§ Supplied records

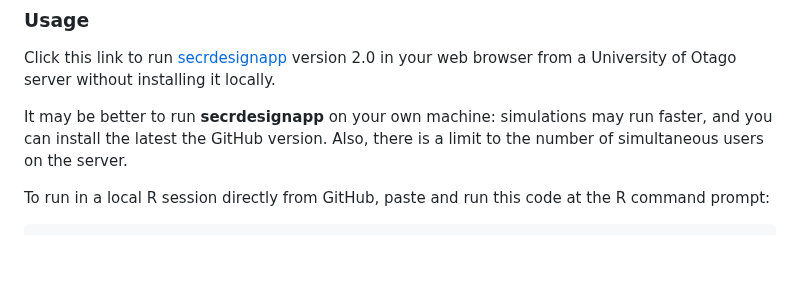
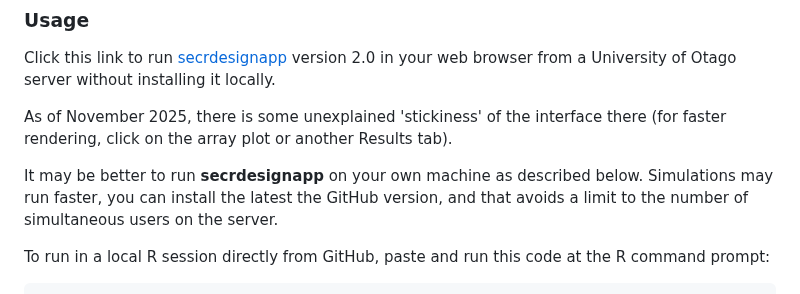
Before and after one commit to MurrayEfford/secrdesignapp, a Markdown page: readme.md, the part around the change. GitHub-like rendering; blank space fills up the shorter version.

Commit message:
acknowledge stickiness

```diff
--- a/readme.md
+++ b/readme.md
@@ -9,8 +9,10 @@ See the internal Help tab for details.
 
 Click this link to run [secrdesignapp](https://www.stats.otago.ac.nz/secrdesignapp) version 2.0 in your web browser from a University of Otago server without installing it locally.
 
-It may be better to run **secrdesignapp** on your own machine: simulations may run faster, and you can install the latest the GitHub version.
-Also, there is a limit to the number of simultaneous users on the server.
+As of November 2025, there is some unexplained 'stickiness' of the interface there (for faster rendering, click on the array plot or another Results tab).
+
+It may be better to run **secrdesignapp** on your own machine as described below. Simulations may run faster, you can install the latest the GitHub version, and that
+avoids a limit to the number of simultaneous users on the server.
 
 To run in a local R session directly from GitHub, paste and run this code at the R command prompt:
 
```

§ Problem description
Word for word, give the data above again, without any images.

§ Reply
Before and after one commit to MurrayEfford/secrdesignapp, a Markdown page: readme.md, the part around the change. GitHub-like rendering; blank space fills up the shorter version.

Commit message:
acknowledge stickiness

```diff
--- a/readme.md
+++ b/readme.md
@@ -9,8 +9,10 @@ See the internal Help tab for details.
 
 Click this link to run [secrdesignapp](https://www.stats.otago.ac.nz/secrdesignapp) version 2.0 in your web browser from a University of Otago server without installing it locally.
 
-It may be better to run **secrdesignapp** on your own machine: simulations may run faster, and you can install the latest the GitHub version.
-Also, there is a limit to the number of simultaneous users on the server.
+As of November 2025, there is some unexplained 'stickiness' of the interface there (for faster rendering, click on the array plot or another Results tab).
+
+It may be better to run **secrdesignapp** on your own machine as described below. Simulations may run faster, you can install the latest the GitHub version, and that
+avoids a limit to the number of simultaneous users on the server.
 
 To run in a local R session directly from GitHub, paste and run this code at the R command prompt:
 
```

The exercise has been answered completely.